- a growing trend to discount the role of education in fostering girls’ and women’s empowerment and gender equality. For example, recently-published data suggests that reducing the access gap between women and men in education does not close the economic and political divide. A simplistic interpretation of this message may put UNESCO’s education-related efforts (and fundraising) in jeopardy; we must counter it with evidence-based research and advocacy that demonstrate the correlation between quality education and other indicators of well-being, and ensure that gender equality considerations are not limited to participation alone, but rather mainstreamed throughout the educational process; and
- the role of boys and men in gender equality work needs to be carefully considered, including through reflection on masculinities. Similarly, understanding gender identities and how they should be reflected in UNESCO’s gender equality efforts requires a broad and in-depth assessment.
Internally, challenges include:
- a tendency to focus on parity at the expense of substantive equality, which is overshadowing efforts to bring transformative change to UNESCO’s culture and work. For example, we single out candidates’ sex in recruitment and promotion processes, without requiring them to demonstrate an understanding of and commitment to gender equality. This has a serious impact on our capacities and the effectiveness of our advocacy efforts;

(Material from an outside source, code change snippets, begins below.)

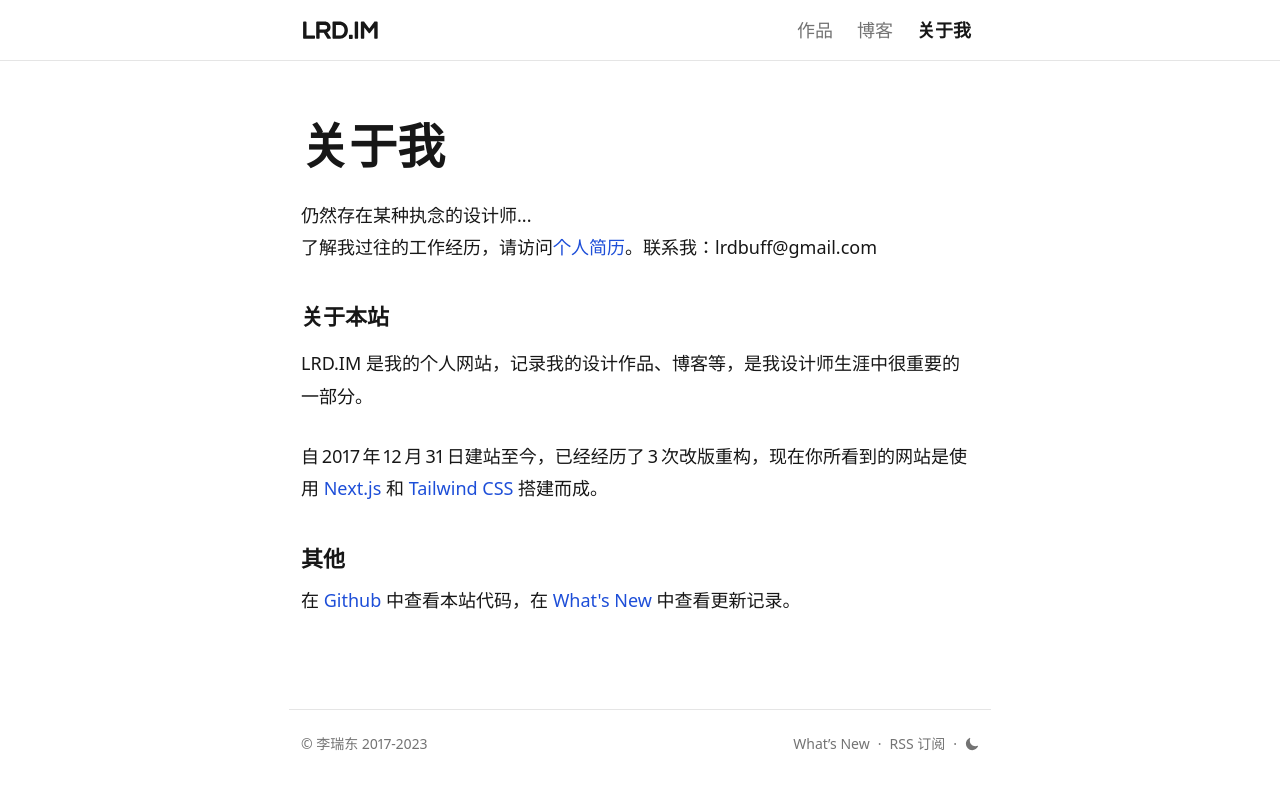
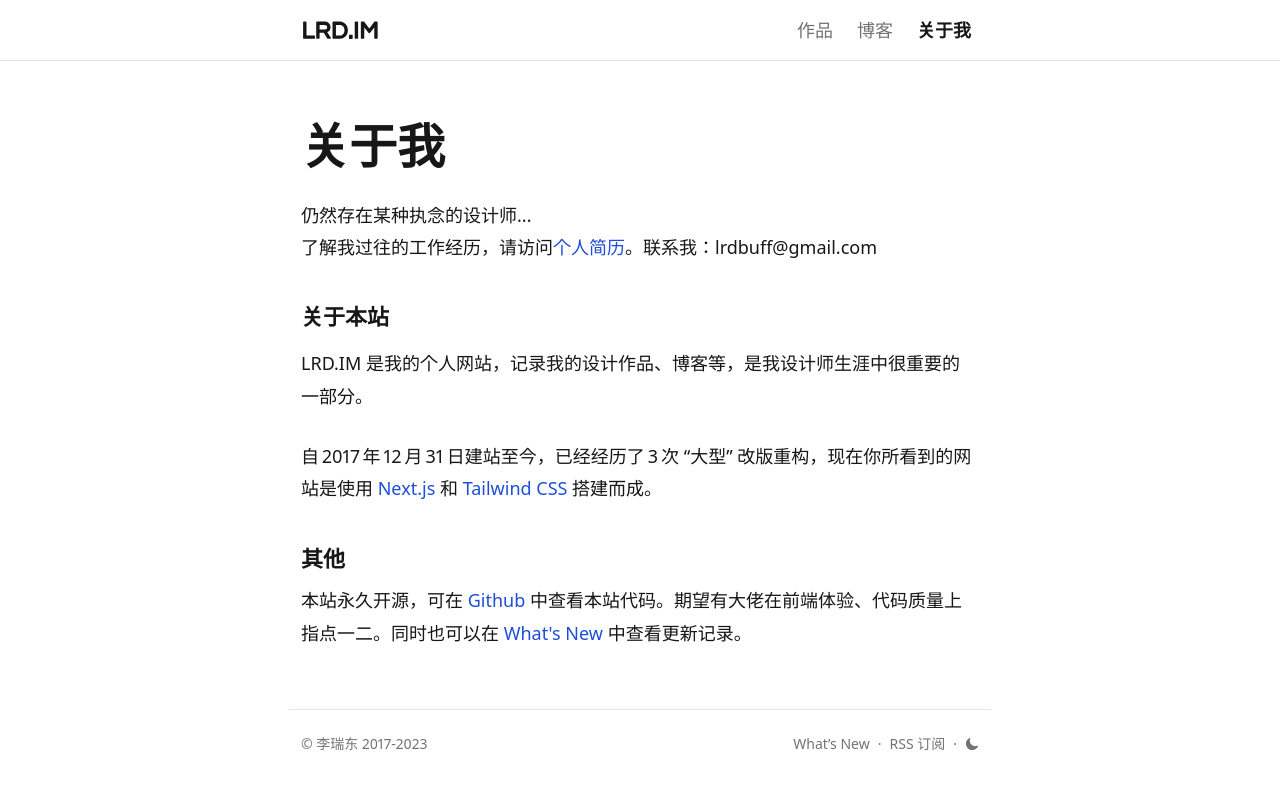
Before and after one commit to Pudge1996/NEXT.LRD.IM, a Next.js app: page /about in a window 1280 px wide. Shown: the top 790 px of the page. Built offline with nearby package versions, Linux system fonts and the light colour scheme.

Commit message:
更新信息

```diff
--- a/pages/about.js
+++ b/pages/about.js
@@ -24,14 +24,14 @@ export default function about() {
           LRD.IM 是我的个人网站，记录我的设计作品、博客等，是我设计师生涯中很重要的<span className="whitespace-nowrap">一部分。</span>
           </p>
           <p className="mt-2 sm:mt-3 mb-3">
-          自&thinsp;2017&thinsp;年&thinsp;12&thinsp;月&thinsp;31&thinsp;日建站至今，已经经历了&thinsp;3&thinsp;次改版重构，现在你所看到的网站是使用 <Link href="https://nextjs.org/" target="_blank" rel="noopener noreferrer" title="Next.js">Next.js</Link> 和 <Link href="https://tailwindcss.com/" target="_blank" rel="noopener noreferrer" title="Tailwind CSS">Tailwind CSS</Link> 搭建<span className="whitespace-nowrap">而成。</span>
+          自&thinsp;2017&thinsp;年&thinsp;12&thinsp;月&thinsp;31&thinsp;日建站至今，已经经历了&thinsp;3&thinsp;次 “大型” 改版重构，现在你所看到的网站是使用 <Link href="https://nextjs.org/" target="_blank" rel="noopener noreferrer" title="Next.js">Next.js</Link> 和 <Link href="https://tailwindcss.com/" target="_blank" rel="noopener noreferrer" title="Tailwind CSS">Tailwind CSS</Link> 搭建<span className="whitespace-nowrap">而成。</span>
           </p>
 
         </section>
         <section>
           <h2 className="text-[22px] font-semibold">其他</h2>
           <p className="mt-2 mb-3">
-          在 <Link href="https://github.com/Pudge1996/NEXT.LRD.IM" target="_blank" rel="noopener noreferrer" title="Github">Github</Link> 中查看本站代码，在 <Link href="/updates" title="Github">What's New</Link> 中查看更新<span className="whitespace-nowrap">记录。</span>
+          本站永久开源，可在 <Link href="https://github.com/Pudge1996/NEXT.LRD.IM" target="_blank" rel="noopener noreferrer" title="Github">Github</Link> 中查看本站代码。期望有大佬在前端体验、代码质量上指点一二。同时也可以在 <Link href="/updates" title="Github">What's New</Link> 中查看更新<span className="whitespace-nowrap">记录。</span>
           </p>
         </section>
       </div>
```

- lack of a mechanism to ensure accountability and penalize projects [or staff members] that do not comply the requirements of gender mainstreaming. Currently, funds are not withheld from non-compliant projects and there is no consequence for staff members. The development of a budget tracking mechanism to track allocations to gender equality – requested by Member States and a UN-SWAP requirement – has been delayed, with no viable solution in sight;
- the need to go beyond narrow ‘band-aid’ responses to sexual harassment such as updating and expanding existing policies and structures. The UNESCO Secretariat must engage in an inclusive consultation process that addresses power inequalities in the broader organizational culture.
Gender mainstreaming must be an integral part of UNESCO’s Strategic Transformation process. Staff with expertise in gender equality should participate actively in this process, anchoring gender equality in the reflection from the outset, and screening proposed actions from a gender equality perspective, is necessary to achieve sustainable change to our Organization’s ethos and practices.
 In addition to the better-known case of Islamic fundamentalism, there is growing backlash in Central and South America, Eastern and Western Europe from conservative groups against what they call “gender ideologies”.
 The World Economic Forum’s Global Gender Gap Report 2017 found that the global economic participation gender gap had widened for the first time since the Index was created in 2008, while the political empowerment gender gap had stalled
 The advocacy of many groups, including in the UN, with the role and place of men and masculinities in gender equality work deserves a critical assessment focusing on its potential contributions as well as risks.
 UN System-wide Action Plan on Gender Equality and the Empowerment of Women
The views and opinions expressed in this article are those of the author and do not necessarily reflect the official policy or position of UNESCO